Towards a Highly Flexible Manufacturing System for Mass Personalisation: Exploring Nature-Inspired Models

UoM administered thesis: Phd

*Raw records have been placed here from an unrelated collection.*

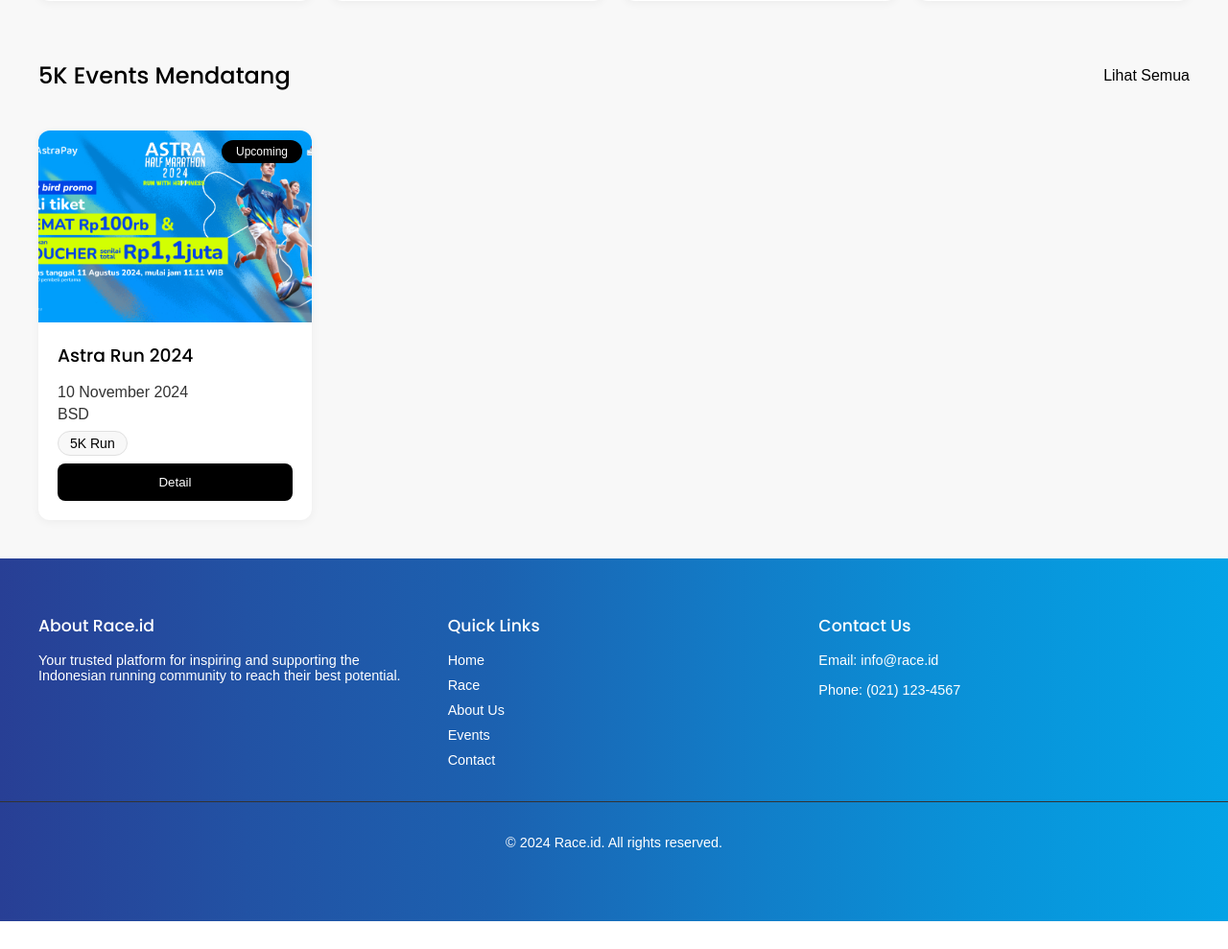
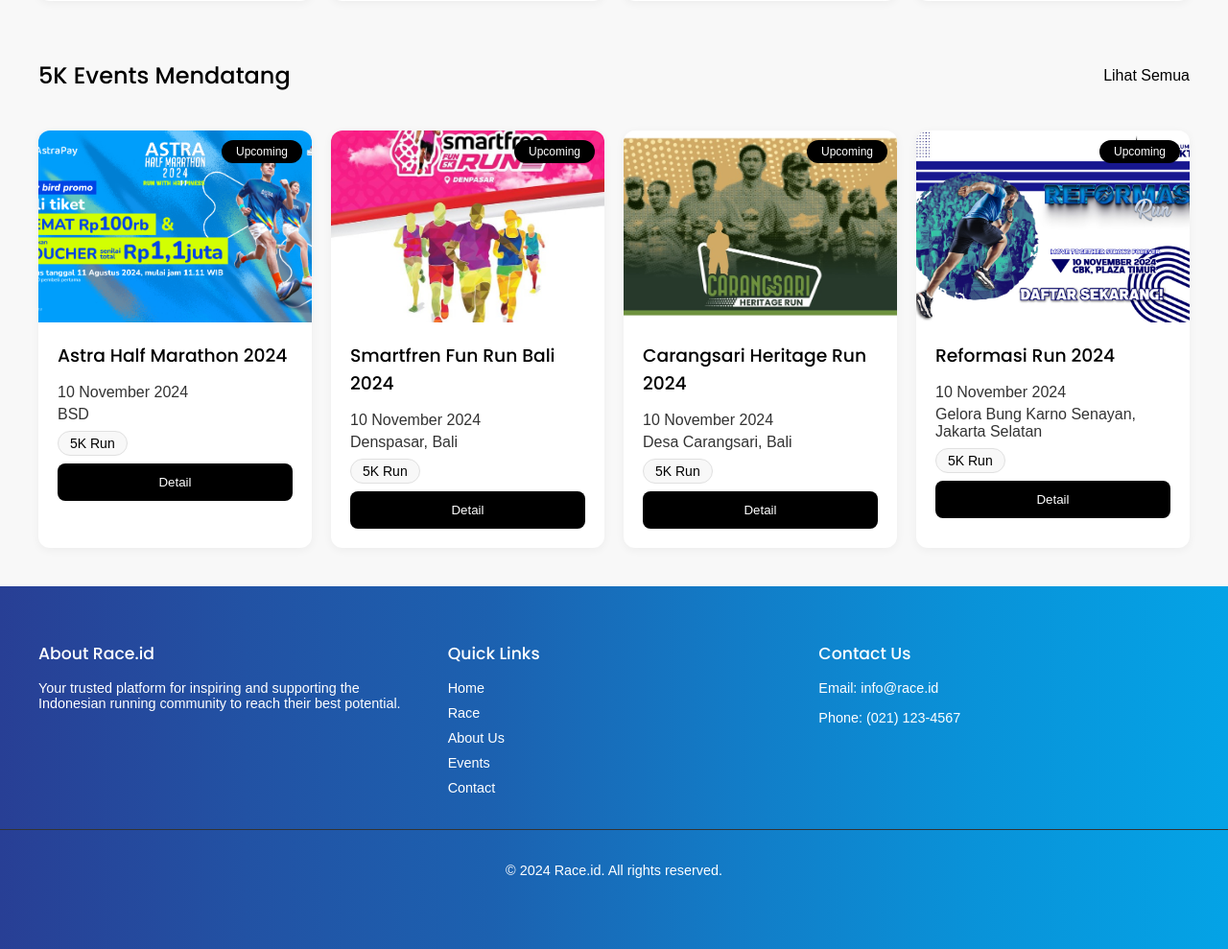
Before and after one commit to AutisticKao/Race-id-experimental-test, a PHP site: page /5k-races.php in a window 1280 px wide. Shown: the part 1230-2219 px from the top of the page at 96% size. Before the commit the page ends 2190 px from the top, so only its background shows below. Run offline with PHP 8.4, Linux system fonts and the light colour scheme.

Commit message:
Update 5k-races.php

```diff
--- a/5k-races.php
+++ b/5k-races.php
@@ -332,6 +332,8 @@ body {
                 <a href="#" class="view-all">Lihat Semua</a>
             </div>
             <div class="event-grid">
+
+                <!-- Salonpas Run 2024 -->
                 <div class="event-card">
                     <div class="event-image">
                         <img src="images/salonpas.png" alt="Salonpas Run 2024">
@@ -408,15 +410,68 @@ body {
                 <a href="#" class="view-all">Lihat Semua</a>
             </div>
             <div class="event-grid">
+
+            <!-- Astra HM 2024 -->
                 <div class="event-card">
                     <div class="event-image">
                         <img src="images/Astra Run 2024.jpg" alt="Astra Run 2024">
                         <span class="event-badge">Upcoming</span>
                     </div>
                     <div class="event-details">
-                        <h3>Astra Run 2024</h3>
+                        <h3>Astra Half Marathon 2024</h3>
                         <p class="event-info">10 November 2024</p>
                         <p class="event-info">BSD</p>
+                        <div class="distance-tags">
+                            <span class="distance-tag">5K Run</span>
+                        </div>
+                        <button class="register-btn">Detail</button>
+                    </div>
+                </div>
+
+                <!-- Smartfren Fun Run 2024 -->
+                <div class="event-card">
+                    <div class="event-image">
+                        <img src="images/smartfren.jpg" alt="Smartfren Fun Run 2024">
+                        <span class="event-badge">Upcoming</span>
+                    </div>
+                    <div class="event-details">
+                        <h3>Smartfren Fun Run Bali 2024</h3>
+                        <p class="event-info">10 November 2024</p>
+                        <p class="event-info">Denspasar, Bali</p>
+                        <div class="distance-tags">
+                            <span class="distance-tag">5K Run</span>
+                        </div>
+                        <button class="register-btn">Detail</button>
+                    </div>
+                </div>
+
+                <!-- Carangsari Heritage Run 2024 -->
+                <div class="event-card">
+                    <div class="event-image">
+                        <img src="images/carangsari.jpg" alt="Carangsari Heritage Run 2024">
+                        <span class="event-badge">Upcoming</span>
+                    </div>
+                    <div class="event-details">
+                        <h3>Carangsari Heritage Run 2024</h3>
+                        <p class="event-info">10 November 2024</p>
+                        <p class="event-info">Desa Carangsari, Bali</p>
+                        <div class="distance-tags">
+                            <span class="distance-tag">5K Run</span>
+                        </div>
+                        <button class="register-btn">Detail</button>
+                    </div>
+                </div>
+
+                <!-- Reformasi Run 2024 -->
+                <div class="event-card">
+                    <div class="event-image">
+                        <img src="images/reformasi.jpg" alt="Reformasi Run 2024">
+                        <span class="event-badge">Upcoming</span>
+                    </div>
+                    <div class="event-details">
+                        <h3>Reformasi Run 2024</h3>
+                        <p class="event-info">10 November 2024</p>
+                        <p class="event-info">Gelora Bung Karno Senayan, Jakarta Selatan</p>
                         <div class="distance-tags">
                             <span class="distance-tag">5K Run</span>
                         </div>
```
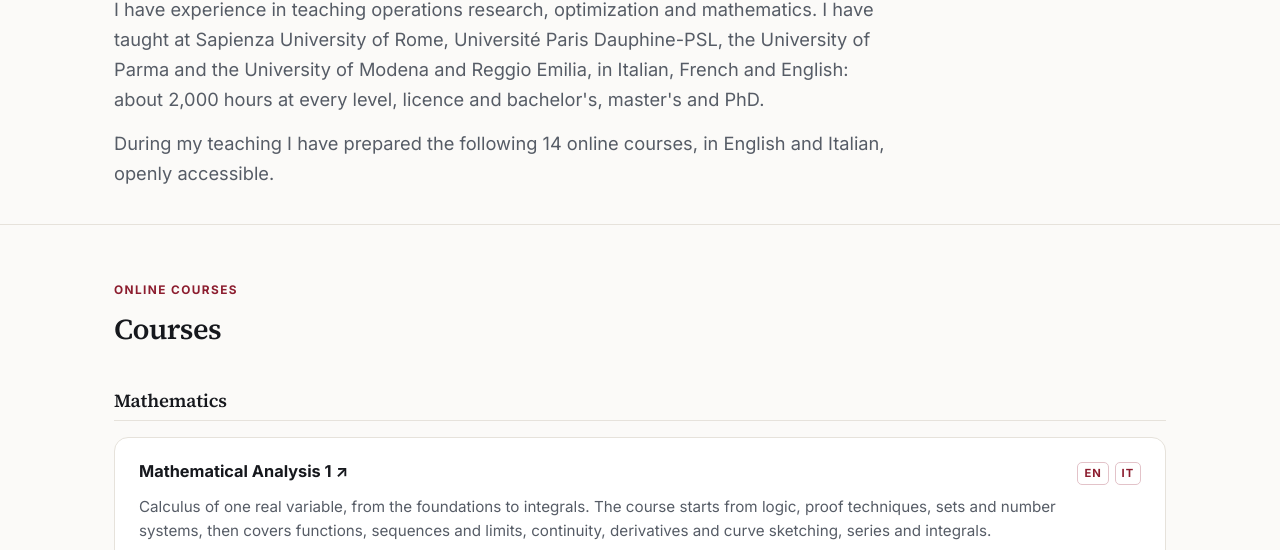
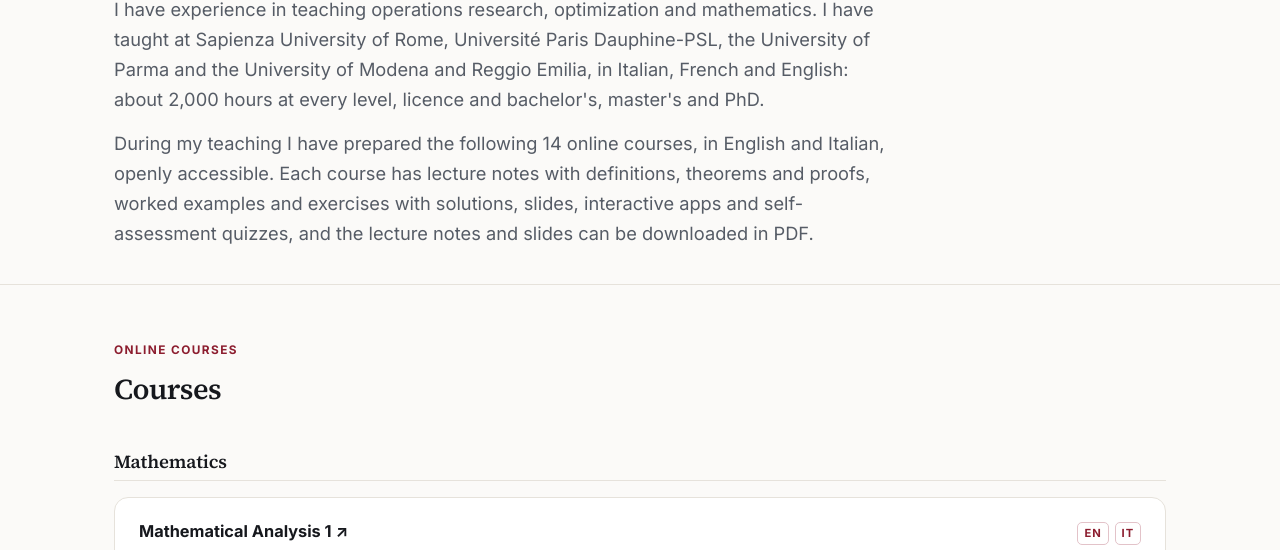
Before and after one commit to fabiofurini/fabiofurini.github.io, a plain HTML site: page docs/teaching/index.html in a window 1280 px wide. Shown: the part 232-782 px from the top of the page. Drawn offline with Linux system fonts and the light colour scheme.

Commit message:
Teaching: what every course contains
Co-Authored-By: Claude Opus 5.5 <noreply@anthropic.com>

```diff
--- a/docs/teaching/index.html
+++ b/docs/teaching/index.html
@@ -45,7 +45,7 @@
   <p class="eyebrow">Teaching</p>
   <h1>Teaching</h1>
 <p class="lead">I have experience in teaching operations research, optimization and mathematics. I have taught at Sapienza University of Rome, Université Paris Dauphine-PSL, the University of Parma and the University of Modena and Reggio Emilia, in Italian, French and English: about 2,000 hours at every level, licence and bachelor&#39;s, master&#39;s and PhD.</p>
-<p class="lead">During my teaching I have prepared the following 14 online courses, in English and Italian, openly accessible.</p>
+<p class="lead">During my teaching I have prepared the following 14 online courses, in English and Italian, openly accessible. Each course has lecture notes with definitions, theorems and proofs, worked examples and exercises with solutions, slides, interactive apps and self-assessment quizzes, and the lecture notes and slides can be downloaded in PDF.</p>
 </div></div>
 
 <section class="block"><div class="wrap">
```
Also changed, not shown: docs/it/teaching/index.html (+1 -1 lines), 2 other files.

Manufacturing companies in the 21st century are faced with new challenges, such as shorter product life-cycle, market fluctuations, and demands for personalised products. The concept of mass personalisation has been proposed as a potential solution to meet the necessary requirements to address these challenges, where customers can co-create and co-design products based on personal preferences, and the resulting personalised products are produced at costs competitive to that of mass production. However, manufacturing the resulting personalised products in the real world brings about a number of feasibility issues -- such as how to manufacture the personalised products at costs comparable to that of mass production; how to automate the production process without production planning being done ahead of actual production, since order arrival time and types are not known in advance; and how to manage individual product routing as the different products may require different resources at different time during production. To address these challenges, this research aimed to develop concepts and techniques to improve material handling flexibility and layout reconfiguration, such that personalised products are independently and autonomously routed to different resources depending on their operations requirements, and layout reconfiguration is executed in real-time to minimise costs of material handling, which accounts for the larger part of production cost. The novel approach proposed here to achieve the aim of the research is as follows: First, it goes beyond the long-standing assumption of static production machines and introduces mobile production machines which can change their location in real-time depending on the mix of incoming customers orders. Second, it proposes the use of mobile, autonomous and intelligent robots to handle the movement of materials within the factory, allowing independent routing of different products. Third, a heterarchical control architecture based on holons and isoarchic interaction structures is proposed to coordinate the mobile production machines and independently routed product orders. Fourth, the resulting real-time layout optimisation problem is formulated as a quadratic assignment problem and resolved using an ant-based heuristics technique. Finally, a “digital twin” simulation layer is introduced to guide the adaptation of the system's layout by extrapolating from present conditions in “fast forward” mode. The coordination of holons in this layer is based on stigmergy, and the optimisation techniques used are inspired by the ant colony optimisation and the “beeclust” algorithm -- inspired by the behaviour of young-honeybees in a temperature gradient field. Overall, the proposed approach of mobile production machine; mobile, autonomous and intelligent robots for material handling; the two-layered architecture; and the formulated real-time layout optimisation problem including the proposed heuristics solution are the main contributions to knowledge presented here. These contributions integrate the perspectives of three different scientific areas: holonic manufacturing, manufacturing optimisation and self-organising systems. The three papers comprising this thesis cover each of these three areas. The contributions are evaluated using a realistic shoe personalisation scenario with distinct product units and constantly changing product mix. The evaluation criteria are based on two of the major requirements to achieve mass personalisation, which are the production of personalised products in the presence of frequent and unexpected changes in product mix, and competitive production cost with mass production. The results demonstrate that these two major requirements are supported by the proposed approach, and thus the aim of this research has been achieved. Indeed, the capability for mass personalisation can be supported by designing manufacturing systems with mobile production machines and the use of mobile, autonomous, and intelligent robots for material handling, with the integration of appropriate optimisation, coordination, and control mechanisms.


Original languageEnglish
Awarding Institution
Award date3 Jan 2020